> [Work task]: The pictures do not belong in the copy. Restate all of the records word for word.

> [Information provided]:
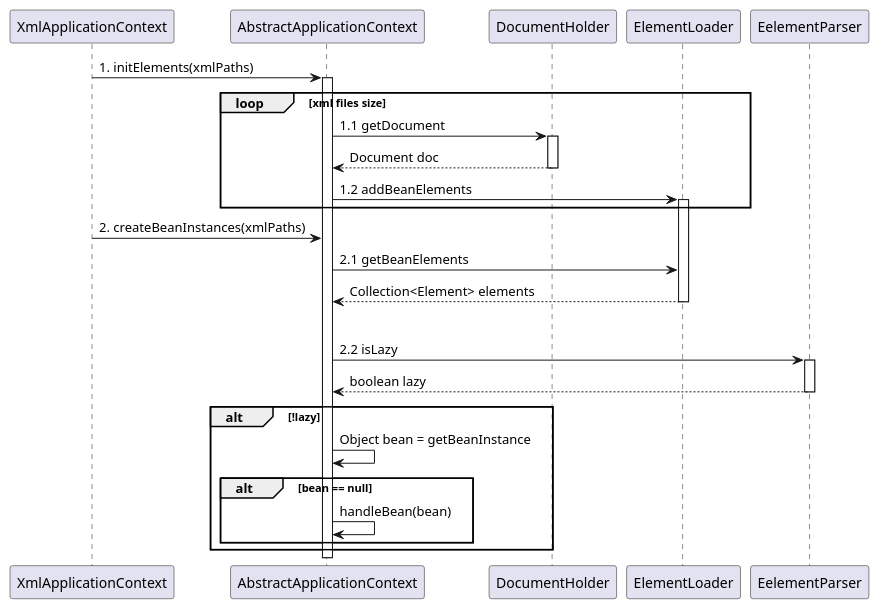
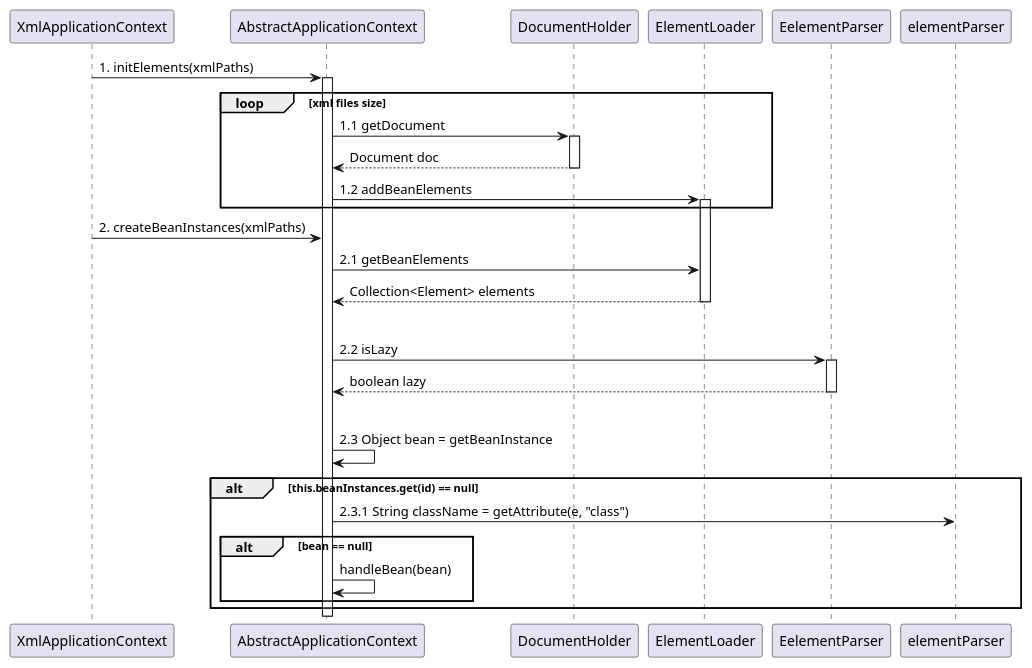
Before and after one commit to oOyuanbOo/simple-ioc: the diagram in ioc-sequence.puml, drawn with PlantUML. The commit also changed 2 other files, not shown here.

Commit message:
sequences

```diff
--- a/ioc-sequence.puml
+++ b/ioc-sequence.puml
@@ -1,28 +1,30 @@
 @startuml
 
 XmlApplicationContext -> AbstractApplicationContext : 1. initElements(xmlPaths)
 activate AbstractApplicationContext
 loop xml files size
     AbstractApplicationContext -> DocumentHolder : 1.1 getDocument
     activate DocumentHolder
     return  Document doc
     AbstractApplicationContext -> ElementLoader : 1.2 addBeanElements
     activate ElementLoader
 end
 
 XmlApplicationContext -> AbstractApplicationContext : 2. createBeanInstances(xmlPaths)
 AbstractApplicationContext -> ElementLoader : 2.1 getBeanElements
 return Collection<Element> elements
 loop elements size
 AbstractApplicationContext -> EelementParser : 2.2 isLazy
 activate EelementParser
 return boolean lazy
 alt !lazy
-    AbstractApplicationContext -> AbstractApplicationContext : Object bean = getBeanInstance
+    AbstractApplicationContext -> AbstractApplicationContext : 2.3 Object bean = getBeanInstance
+    alt this.beanInstances.get(id) == null
+    AbstractApplicationContext -> elementParser : 2.3.1 String className = getAttribute(e, "class")
     alt bean == null
         AbstractApplicationContext -> AbstractApplicationContext : handleBean(bean)
     end
 end
 
 
 @enduml
```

> [Output for this task]:
Before and after one commit to oOyuanbOo/simple-ioc: the diagram in ioc-sequence.puml, drawn with PlantUML. The commit also changed 2 other files, not shown here.

Commit message:
sequences

```diff
--- a/ioc-sequence.puml
+++ b/ioc-sequence.puml
@@ -1,28 +1,30 @@
 @startuml
 
 XmlApplicationContext -> AbstractApplicationContext : 1. initElements(xmlPaths)
 activate AbstractApplicationContext
 loop xml files size
     AbstractApplicationContext -> DocumentHolder : 1.1 getDocument
     activate DocumentHolder
     return  Document doc
     AbstractApplicationContext -> ElementLoader : 1.2 addBeanElements
     activate ElementLoader
 end
 
 XmlApplicationContext -> AbstractApplicationContext : 2. createBeanInstances(xmlPaths)
 AbstractApplicationContext -> ElementLoader : 2.1 getBeanElements
 return Collection<Element> elements
 loop elements size
 AbstractApplicationContext -> EelementParser : 2.2 isLazy
 activate EelementParser
 return boolean lazy
 alt !lazy
-    AbstractApplicationContext -> AbstractApplicationContext : Object bean = getBeanInstance
+    AbstractApplicationContext -> AbstractApplicationContext : 2.3 Object bean = getBeanInstance
+    alt this.beanInstances.get(id) == null
+    AbstractApplicationContext -> elementParser : 2.3.1 String className = getAttribute(e, "class")
     alt bean == null
         AbstractApplicationContext -> AbstractApplicationContext : handleBean(bean)
     end
 end
 
 
 @enduml
```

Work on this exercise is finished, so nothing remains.